◆ **Exercise objective**: Return a copy of each line in the listing that includes the word "after".

--- Given entries Enclosed Below ---

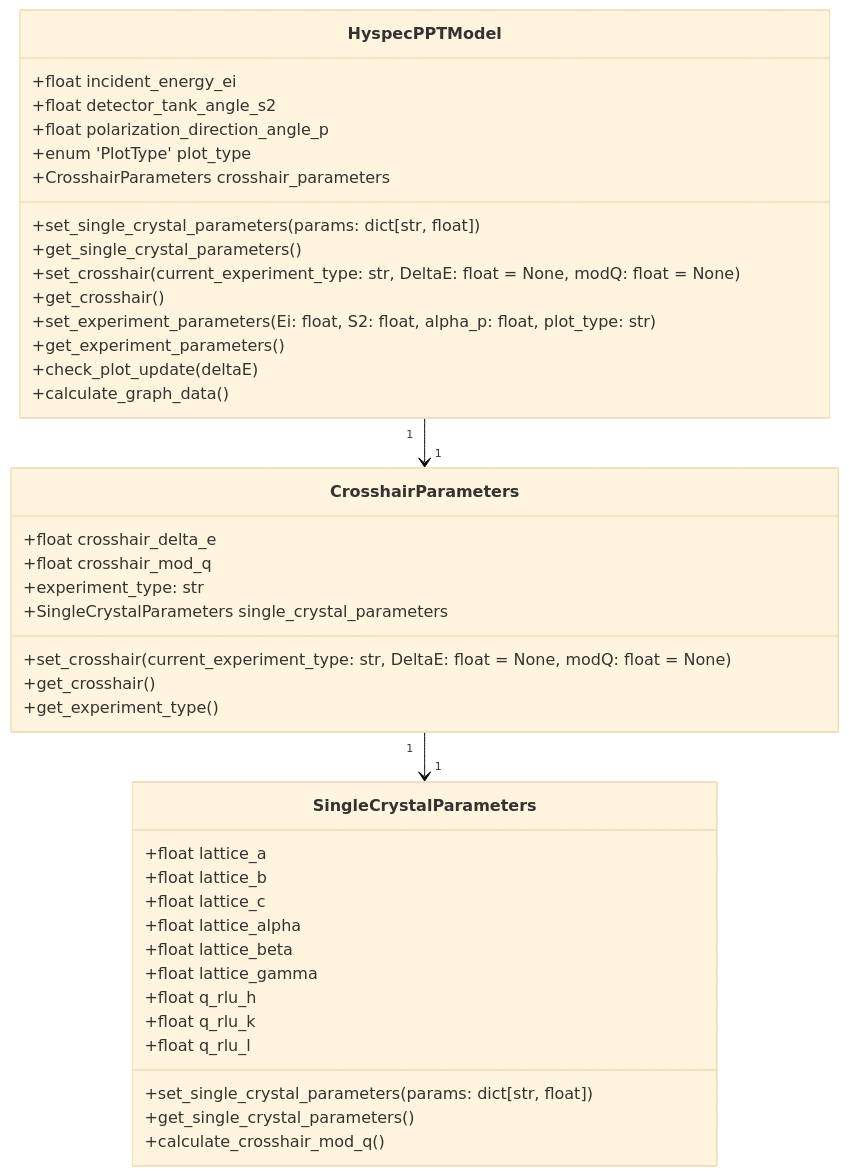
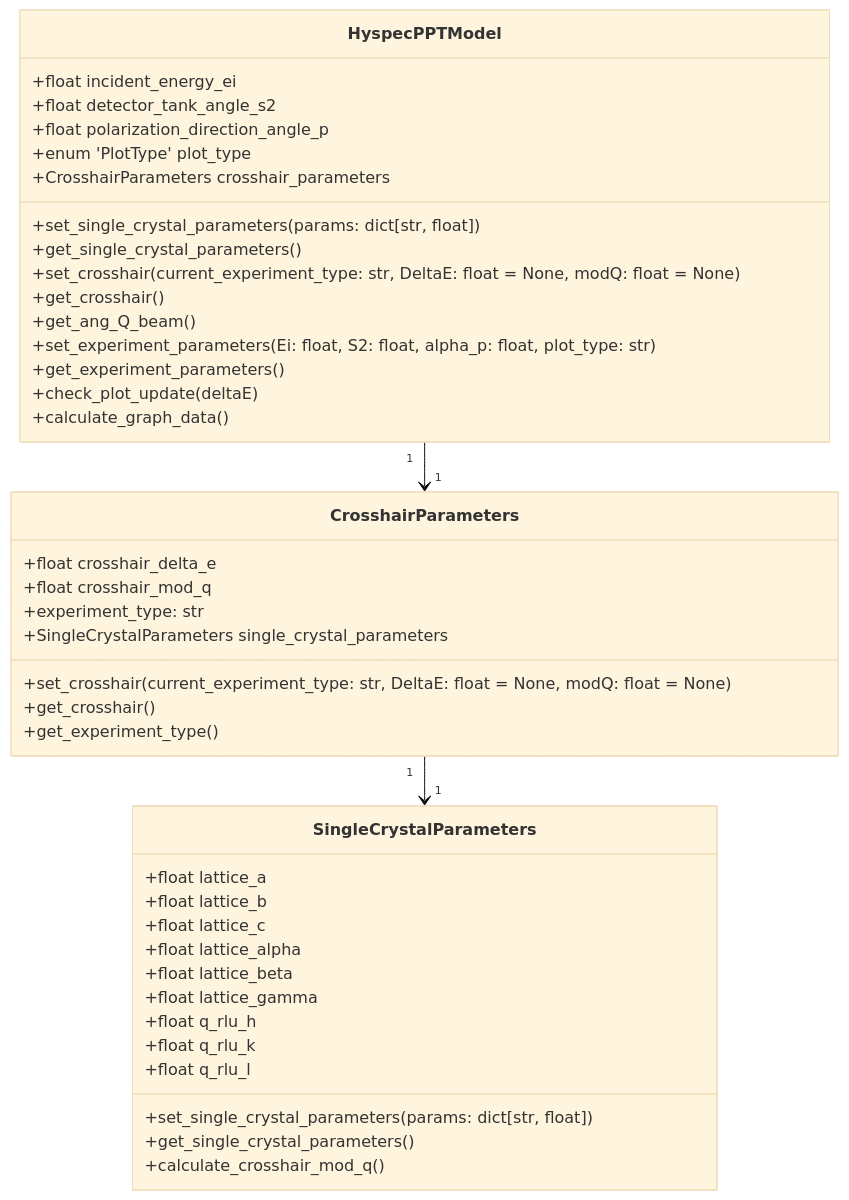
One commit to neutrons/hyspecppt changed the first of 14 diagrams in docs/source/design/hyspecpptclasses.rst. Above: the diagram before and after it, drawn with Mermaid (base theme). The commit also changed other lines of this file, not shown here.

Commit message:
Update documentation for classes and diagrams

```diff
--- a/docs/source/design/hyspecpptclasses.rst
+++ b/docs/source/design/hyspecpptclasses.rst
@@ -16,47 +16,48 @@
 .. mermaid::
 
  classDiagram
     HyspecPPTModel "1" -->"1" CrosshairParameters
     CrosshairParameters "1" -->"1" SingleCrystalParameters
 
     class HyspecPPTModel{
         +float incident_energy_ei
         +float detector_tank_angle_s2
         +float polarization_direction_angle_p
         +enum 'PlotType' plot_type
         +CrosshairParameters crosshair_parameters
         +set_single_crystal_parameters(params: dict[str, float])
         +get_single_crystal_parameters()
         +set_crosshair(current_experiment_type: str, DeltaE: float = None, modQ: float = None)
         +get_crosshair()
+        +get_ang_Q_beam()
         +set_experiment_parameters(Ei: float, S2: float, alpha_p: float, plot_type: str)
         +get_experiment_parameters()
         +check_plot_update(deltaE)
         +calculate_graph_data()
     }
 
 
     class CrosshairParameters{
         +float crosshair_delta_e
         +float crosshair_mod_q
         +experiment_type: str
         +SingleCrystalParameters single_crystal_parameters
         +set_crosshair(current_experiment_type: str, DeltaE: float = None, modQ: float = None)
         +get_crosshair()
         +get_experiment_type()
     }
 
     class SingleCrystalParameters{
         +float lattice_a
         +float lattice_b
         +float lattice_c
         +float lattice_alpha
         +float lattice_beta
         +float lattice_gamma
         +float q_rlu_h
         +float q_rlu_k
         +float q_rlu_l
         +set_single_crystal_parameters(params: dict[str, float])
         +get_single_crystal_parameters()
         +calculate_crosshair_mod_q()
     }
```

--- End of Enclosed Given entries ---
--- Given entries Enclosed Below ---

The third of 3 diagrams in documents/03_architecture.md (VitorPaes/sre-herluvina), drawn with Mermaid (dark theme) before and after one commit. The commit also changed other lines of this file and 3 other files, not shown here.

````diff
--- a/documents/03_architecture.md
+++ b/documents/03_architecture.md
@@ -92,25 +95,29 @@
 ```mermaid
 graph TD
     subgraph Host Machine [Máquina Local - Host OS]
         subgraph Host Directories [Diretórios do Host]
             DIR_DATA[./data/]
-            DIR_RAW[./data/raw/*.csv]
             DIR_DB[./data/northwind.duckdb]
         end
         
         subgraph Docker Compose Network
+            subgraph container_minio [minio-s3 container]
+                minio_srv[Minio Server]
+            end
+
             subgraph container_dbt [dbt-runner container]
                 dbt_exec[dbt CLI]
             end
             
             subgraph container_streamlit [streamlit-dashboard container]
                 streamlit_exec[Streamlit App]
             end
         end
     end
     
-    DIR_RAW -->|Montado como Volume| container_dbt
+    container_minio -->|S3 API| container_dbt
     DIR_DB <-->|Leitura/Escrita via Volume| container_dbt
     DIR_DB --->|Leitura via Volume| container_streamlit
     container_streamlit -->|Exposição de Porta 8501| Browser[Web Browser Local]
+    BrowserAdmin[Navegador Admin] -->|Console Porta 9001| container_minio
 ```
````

--- End of Enclosed Given entries ---
--- Given entries Enclosed Below ---

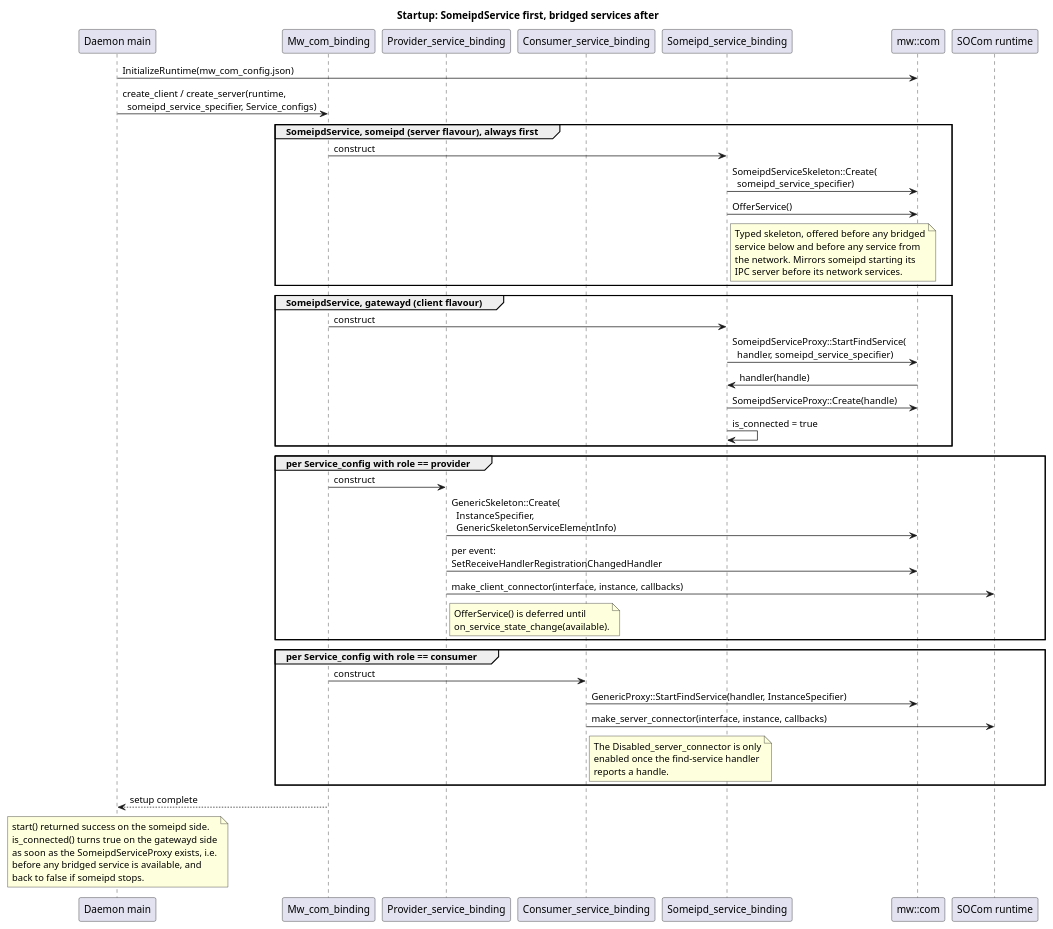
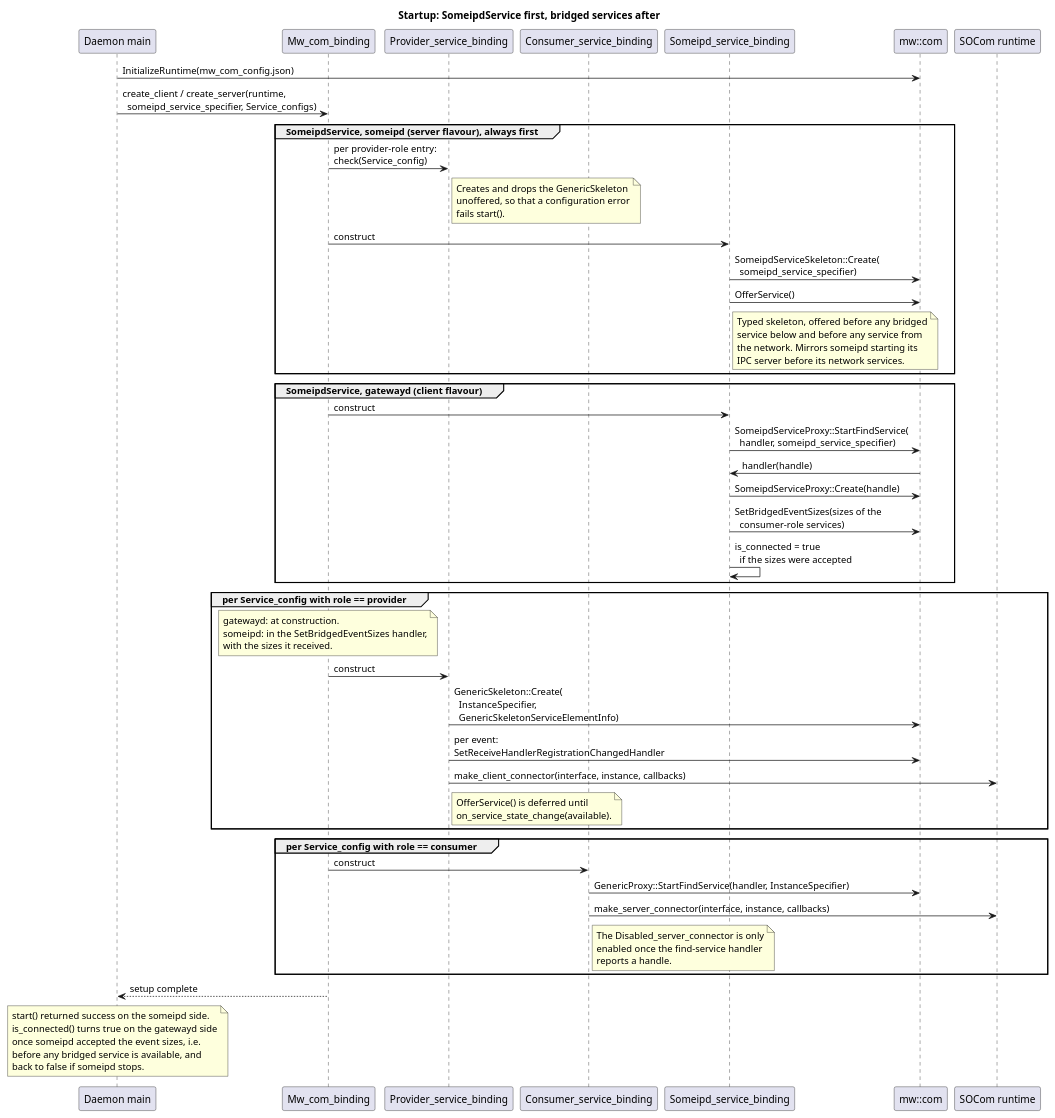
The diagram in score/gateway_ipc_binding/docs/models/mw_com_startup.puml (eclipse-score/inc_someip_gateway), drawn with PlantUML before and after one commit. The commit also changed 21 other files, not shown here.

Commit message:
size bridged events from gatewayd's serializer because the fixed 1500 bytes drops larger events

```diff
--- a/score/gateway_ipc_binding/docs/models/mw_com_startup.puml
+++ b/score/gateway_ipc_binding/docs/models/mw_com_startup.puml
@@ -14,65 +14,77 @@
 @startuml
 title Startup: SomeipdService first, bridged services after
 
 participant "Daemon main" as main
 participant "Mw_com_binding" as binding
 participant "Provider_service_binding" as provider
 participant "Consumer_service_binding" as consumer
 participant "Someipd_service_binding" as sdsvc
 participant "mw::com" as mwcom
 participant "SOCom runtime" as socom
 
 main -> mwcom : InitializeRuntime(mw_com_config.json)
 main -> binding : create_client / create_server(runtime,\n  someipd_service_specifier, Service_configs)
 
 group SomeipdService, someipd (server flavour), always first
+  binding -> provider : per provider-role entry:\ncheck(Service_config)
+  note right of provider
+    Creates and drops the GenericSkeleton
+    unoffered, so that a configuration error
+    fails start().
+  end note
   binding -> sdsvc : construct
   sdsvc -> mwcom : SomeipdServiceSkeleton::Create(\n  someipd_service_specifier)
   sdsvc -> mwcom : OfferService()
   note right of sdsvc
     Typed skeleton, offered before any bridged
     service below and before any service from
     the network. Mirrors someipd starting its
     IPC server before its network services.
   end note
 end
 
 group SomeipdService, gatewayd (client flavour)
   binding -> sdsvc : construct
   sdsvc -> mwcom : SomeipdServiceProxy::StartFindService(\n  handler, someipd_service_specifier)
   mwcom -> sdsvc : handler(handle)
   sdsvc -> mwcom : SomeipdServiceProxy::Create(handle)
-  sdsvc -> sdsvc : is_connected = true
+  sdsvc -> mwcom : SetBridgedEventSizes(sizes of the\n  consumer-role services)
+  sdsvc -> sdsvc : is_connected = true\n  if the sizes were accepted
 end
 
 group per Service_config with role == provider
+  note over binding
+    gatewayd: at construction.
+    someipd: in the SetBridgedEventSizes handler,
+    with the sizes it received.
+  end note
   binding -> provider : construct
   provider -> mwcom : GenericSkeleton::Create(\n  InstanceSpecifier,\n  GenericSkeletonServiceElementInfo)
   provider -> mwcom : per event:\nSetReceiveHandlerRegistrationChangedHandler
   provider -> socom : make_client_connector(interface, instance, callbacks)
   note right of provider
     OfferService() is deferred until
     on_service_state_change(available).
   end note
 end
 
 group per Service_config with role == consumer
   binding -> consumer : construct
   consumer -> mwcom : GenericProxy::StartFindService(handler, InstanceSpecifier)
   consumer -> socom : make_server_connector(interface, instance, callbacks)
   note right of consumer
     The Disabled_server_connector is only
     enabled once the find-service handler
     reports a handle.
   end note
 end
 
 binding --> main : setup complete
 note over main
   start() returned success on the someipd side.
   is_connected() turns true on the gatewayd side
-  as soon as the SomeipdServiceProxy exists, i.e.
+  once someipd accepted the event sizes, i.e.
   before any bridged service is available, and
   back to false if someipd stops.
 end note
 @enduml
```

--- End of Enclosed Given entries ---

◆ **Exercise response**:
One commit to neutrons/hyspecppt changed the first of 14 diagrams in docs/source/design/hyspecpptclasses.rst. Above: the diagram before and after it, drawn with Mermaid (base theme). The commit also changed other lines of this file, not shown here.
The third of 3 diagrams in documents/03_architecture.md (VitorPaes/sre-herluvina), drawn with Mermaid (dark theme) before and after one commit. The commit also changed other lines of this file and 3 other files, not shown here.
The diagram in score/gateway_ipc_binding/docs/models/mw_com_startup.puml (eclipse-score/inc_someip_gateway), drawn with PlantUML before and after one commit. The commit also changed 21 other files, not shown here.
 title Startup: SomeipdService first, bridged services after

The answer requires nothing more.